[Entries shown]
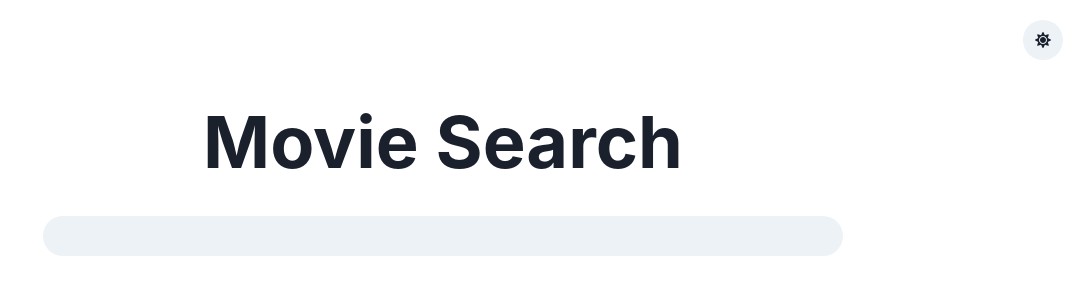
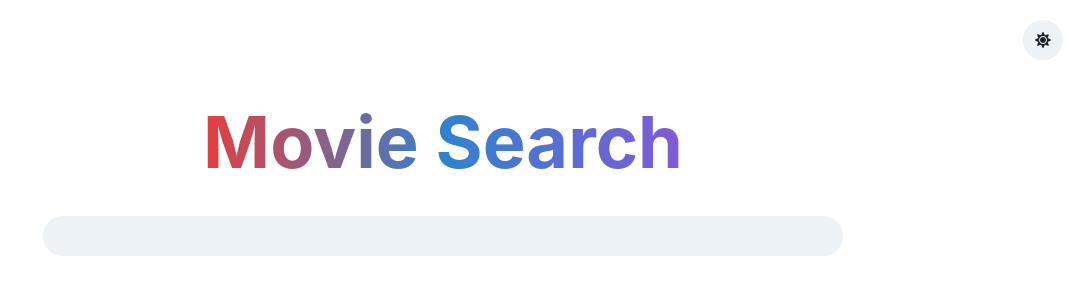
Before and after one commit to shoaibiqbal0/react-movie-app, a React (Create React App) app: page / in a window 1280 px wide. Shown: the top 300 px of the page, without its empty margins (197-1280 px from the left). Built offline with nearby package versions, Linux system fonts and the light colour scheme.

Commit message:
Added title and color

```diff
--- a/src/components/Navbar.jsx
+++ b/src/components/Navbar.jsx
@@ -1,4 +1,4 @@
-import { Flex, Text, VStack, IconButton } from "@chakra-ui/react";
+import { Text, VStack, IconButton } from "@chakra-ui/react";
 import { useState } from "react";
 import { FaSun, FaMoon } from "react-icons/fa";
 
@@ -18,7 +18,12 @@ const Navbar = () => {
           onClick={handleChange}
         />
       </VStack>
-      <Text fontSize="7xl" fontWeight="bold">
+      <Text
+        bgGradient="linear(to-r, red.500, blue.500, purple.500)"
+        bgClip="text"
+        fontSize="7xl"
+        fontWeight="bold"
+      >
         Movie Search
       </Text>
     </VStack>
```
[/Entries shown]
- _Aim of the exercise_
Images in the data above are to be skipped. Retype all other material exactly.

- _Task answer_
Before and after one commit to shoaibiqbal0/react-movie-app, a React (Create React App) app: page / in a window 1280 px wide. Shown: the top 300 px of the page, without its empty margins (197-1280 px from the left). Built offline with nearby package versions, Linux system fonts and the light colour scheme.

Commit message:
Added title and color

```diff
--- a/src/components/Navbar.jsx
+++ b/src/components/Navbar.jsx
@@ -1,4 +1,4 @@
-import { Flex, Text, VStack, IconButton } from "@chakra-ui/react";
+import { Text, VStack, IconButton } from "@chakra-ui/react";
 import { useState } from "react";
 import { FaSun, FaMoon } from "react-icons/fa";
 
@@ -18,7 +18,12 @@ const Navbar = () => {
           onClick={handleChange}
         />
       </VStack>
-      <Text fontSize="7xl" fontWeight="bold">
+      <Text
+        bgGradient="linear(to-r, red.500, blue.500, purple.500)"
+        bgClip="text"
+        fontSize="7xl"
+        fontWeight="bold"
+      >
         Movie Search
       </Text>
     </VStack>
```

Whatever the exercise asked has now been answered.